> **Work instructions**:
Each line of the entries below that holds "media" is needed, copied in full.

> **Data**:
++++++
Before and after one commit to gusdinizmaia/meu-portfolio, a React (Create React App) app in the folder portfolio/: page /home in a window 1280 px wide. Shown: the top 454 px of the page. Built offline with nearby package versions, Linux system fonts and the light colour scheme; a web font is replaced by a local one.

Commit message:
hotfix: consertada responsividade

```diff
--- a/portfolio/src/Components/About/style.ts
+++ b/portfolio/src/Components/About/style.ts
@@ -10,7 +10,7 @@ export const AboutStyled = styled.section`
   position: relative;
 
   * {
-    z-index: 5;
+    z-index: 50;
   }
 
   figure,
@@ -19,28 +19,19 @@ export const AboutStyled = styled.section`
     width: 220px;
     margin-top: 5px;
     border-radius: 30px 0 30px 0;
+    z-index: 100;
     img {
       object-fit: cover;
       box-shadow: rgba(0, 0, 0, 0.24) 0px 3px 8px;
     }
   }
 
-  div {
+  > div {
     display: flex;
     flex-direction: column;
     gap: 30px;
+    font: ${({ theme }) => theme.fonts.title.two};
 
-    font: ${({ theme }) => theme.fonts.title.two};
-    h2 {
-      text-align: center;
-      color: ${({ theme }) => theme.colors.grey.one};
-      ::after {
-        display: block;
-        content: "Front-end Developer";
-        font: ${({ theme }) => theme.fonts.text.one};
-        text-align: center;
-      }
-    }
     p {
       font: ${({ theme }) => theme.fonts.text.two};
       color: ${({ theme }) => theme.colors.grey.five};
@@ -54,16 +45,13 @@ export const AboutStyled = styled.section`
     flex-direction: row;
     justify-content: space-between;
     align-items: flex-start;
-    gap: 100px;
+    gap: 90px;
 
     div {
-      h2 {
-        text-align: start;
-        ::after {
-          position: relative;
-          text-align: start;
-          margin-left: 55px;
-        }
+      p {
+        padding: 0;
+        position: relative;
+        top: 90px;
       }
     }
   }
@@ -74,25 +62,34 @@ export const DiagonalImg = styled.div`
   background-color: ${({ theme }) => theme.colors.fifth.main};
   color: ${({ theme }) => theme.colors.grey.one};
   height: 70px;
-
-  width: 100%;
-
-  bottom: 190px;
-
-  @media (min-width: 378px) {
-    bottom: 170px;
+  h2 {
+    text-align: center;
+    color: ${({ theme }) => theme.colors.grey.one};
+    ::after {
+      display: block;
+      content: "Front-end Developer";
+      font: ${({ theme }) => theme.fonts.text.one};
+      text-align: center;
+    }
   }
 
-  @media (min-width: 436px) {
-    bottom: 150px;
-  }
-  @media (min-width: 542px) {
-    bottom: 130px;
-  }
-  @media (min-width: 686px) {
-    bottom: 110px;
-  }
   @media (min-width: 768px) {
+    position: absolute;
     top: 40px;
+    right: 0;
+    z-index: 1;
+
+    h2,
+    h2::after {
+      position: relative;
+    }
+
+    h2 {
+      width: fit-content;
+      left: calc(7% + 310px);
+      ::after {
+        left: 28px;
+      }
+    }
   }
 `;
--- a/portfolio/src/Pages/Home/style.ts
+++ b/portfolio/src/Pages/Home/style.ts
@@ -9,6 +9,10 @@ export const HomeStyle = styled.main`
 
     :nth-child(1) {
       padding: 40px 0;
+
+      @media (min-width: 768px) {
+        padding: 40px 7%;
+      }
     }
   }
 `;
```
++++++
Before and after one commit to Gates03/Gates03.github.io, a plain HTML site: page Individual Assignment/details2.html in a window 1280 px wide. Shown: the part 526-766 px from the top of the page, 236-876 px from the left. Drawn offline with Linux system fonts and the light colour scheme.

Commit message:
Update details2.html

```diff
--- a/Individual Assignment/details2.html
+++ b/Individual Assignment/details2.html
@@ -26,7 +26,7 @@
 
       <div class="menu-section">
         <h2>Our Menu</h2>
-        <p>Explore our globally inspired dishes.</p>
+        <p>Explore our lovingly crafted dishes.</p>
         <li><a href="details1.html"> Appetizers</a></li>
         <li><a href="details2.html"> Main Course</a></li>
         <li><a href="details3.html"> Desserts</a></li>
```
++++++
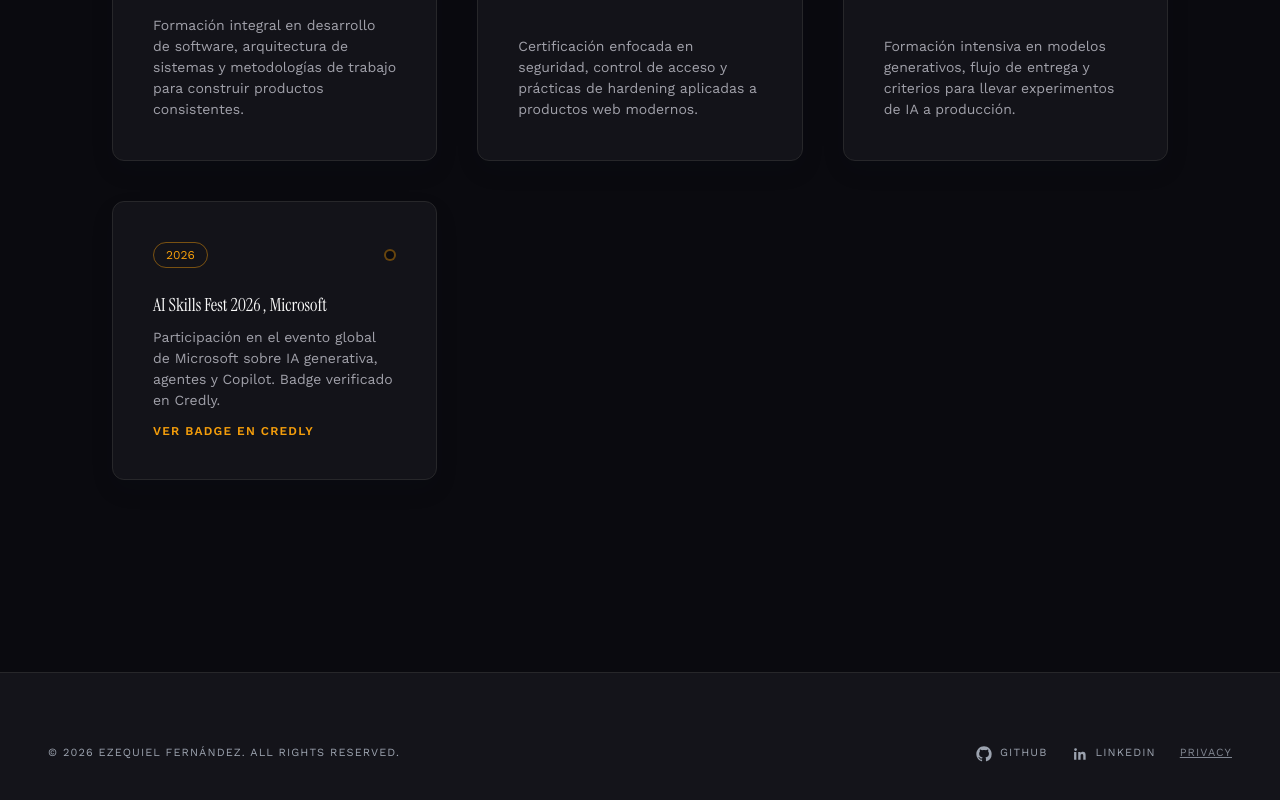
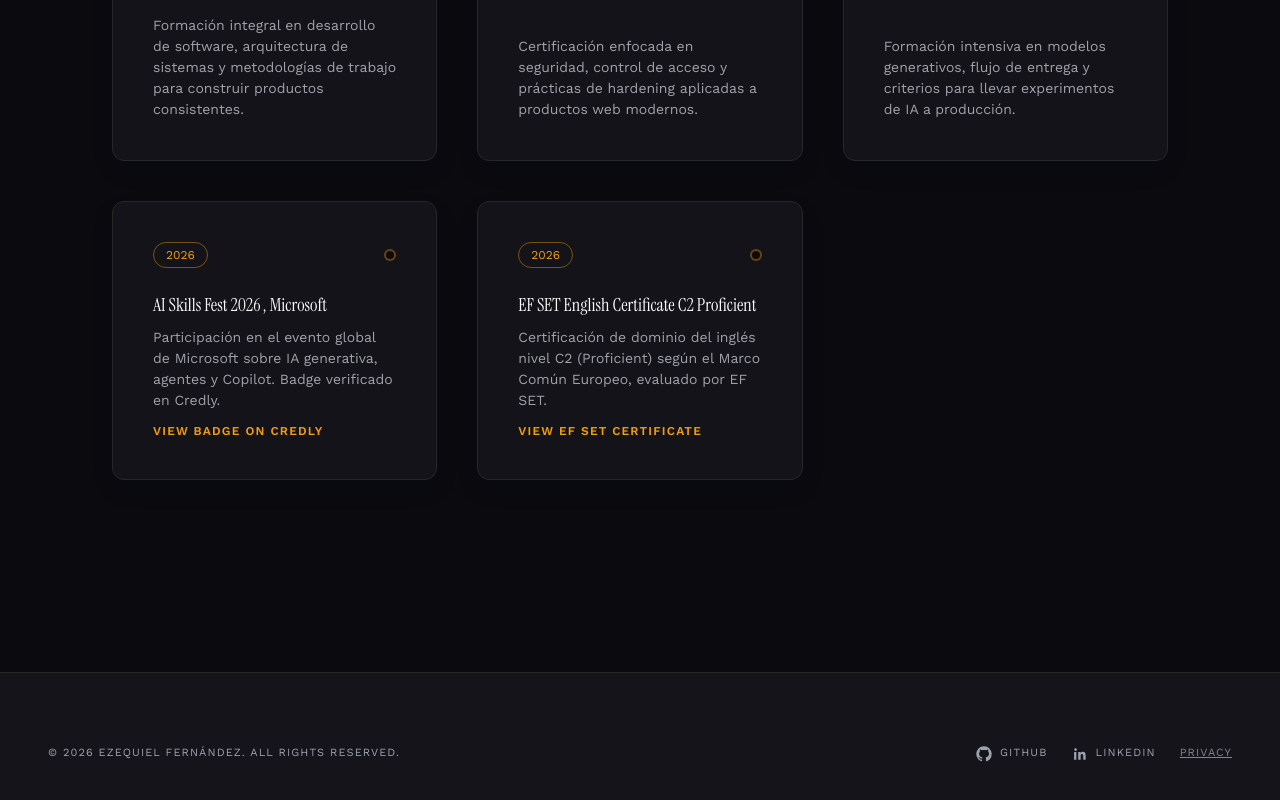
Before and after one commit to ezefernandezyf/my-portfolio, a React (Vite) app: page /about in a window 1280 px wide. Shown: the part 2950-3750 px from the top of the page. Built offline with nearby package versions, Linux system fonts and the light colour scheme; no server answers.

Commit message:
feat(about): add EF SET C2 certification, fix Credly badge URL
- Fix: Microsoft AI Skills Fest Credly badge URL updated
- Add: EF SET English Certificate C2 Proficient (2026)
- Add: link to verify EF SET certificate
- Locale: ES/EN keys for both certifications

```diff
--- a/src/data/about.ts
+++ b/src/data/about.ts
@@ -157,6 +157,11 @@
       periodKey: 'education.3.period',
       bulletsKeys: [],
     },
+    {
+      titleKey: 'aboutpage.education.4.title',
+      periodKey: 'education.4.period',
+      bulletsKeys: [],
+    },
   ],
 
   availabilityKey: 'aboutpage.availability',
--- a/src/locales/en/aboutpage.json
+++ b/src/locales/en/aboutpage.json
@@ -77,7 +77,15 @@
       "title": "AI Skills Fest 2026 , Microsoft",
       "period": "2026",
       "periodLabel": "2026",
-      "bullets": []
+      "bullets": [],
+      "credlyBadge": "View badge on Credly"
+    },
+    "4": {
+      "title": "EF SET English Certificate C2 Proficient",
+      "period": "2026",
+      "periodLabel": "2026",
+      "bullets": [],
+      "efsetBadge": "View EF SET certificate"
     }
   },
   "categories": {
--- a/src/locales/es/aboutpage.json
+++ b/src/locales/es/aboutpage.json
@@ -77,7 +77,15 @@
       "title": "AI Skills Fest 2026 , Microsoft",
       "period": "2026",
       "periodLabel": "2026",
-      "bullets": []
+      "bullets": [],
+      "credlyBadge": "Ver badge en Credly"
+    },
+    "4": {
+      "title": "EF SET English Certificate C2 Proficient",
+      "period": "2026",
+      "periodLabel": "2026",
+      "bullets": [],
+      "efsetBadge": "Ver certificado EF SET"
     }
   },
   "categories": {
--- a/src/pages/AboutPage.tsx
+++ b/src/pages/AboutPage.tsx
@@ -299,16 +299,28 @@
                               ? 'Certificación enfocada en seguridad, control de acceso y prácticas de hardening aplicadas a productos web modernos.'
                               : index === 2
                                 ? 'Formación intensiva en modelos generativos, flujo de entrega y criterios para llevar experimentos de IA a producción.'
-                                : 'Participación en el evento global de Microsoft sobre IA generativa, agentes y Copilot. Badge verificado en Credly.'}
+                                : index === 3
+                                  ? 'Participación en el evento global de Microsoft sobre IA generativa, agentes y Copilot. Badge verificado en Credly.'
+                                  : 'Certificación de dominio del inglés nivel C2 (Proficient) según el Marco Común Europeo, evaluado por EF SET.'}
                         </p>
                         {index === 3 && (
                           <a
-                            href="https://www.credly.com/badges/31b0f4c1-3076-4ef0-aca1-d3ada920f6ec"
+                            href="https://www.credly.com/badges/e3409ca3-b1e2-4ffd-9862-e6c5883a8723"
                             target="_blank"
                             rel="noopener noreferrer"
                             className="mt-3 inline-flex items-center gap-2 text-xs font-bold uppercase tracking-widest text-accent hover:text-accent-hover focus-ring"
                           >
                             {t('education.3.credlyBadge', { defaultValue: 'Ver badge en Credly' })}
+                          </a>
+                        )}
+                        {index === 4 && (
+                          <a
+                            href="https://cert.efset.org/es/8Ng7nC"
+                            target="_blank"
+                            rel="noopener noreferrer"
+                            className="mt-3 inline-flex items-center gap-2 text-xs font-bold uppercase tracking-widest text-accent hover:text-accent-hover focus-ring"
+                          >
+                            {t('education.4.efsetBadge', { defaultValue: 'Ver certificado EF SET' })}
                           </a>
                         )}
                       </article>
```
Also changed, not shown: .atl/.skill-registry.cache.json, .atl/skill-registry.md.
++++++
> **Task result**:
-  @media (min-width: 378px) {
-  @media (min-width: 436px) {
-  @media (min-width: 542px) {
-  @media (min-width: 686px) {
   @media (min-width: 768px) {
+      @media (min-width: 768px) {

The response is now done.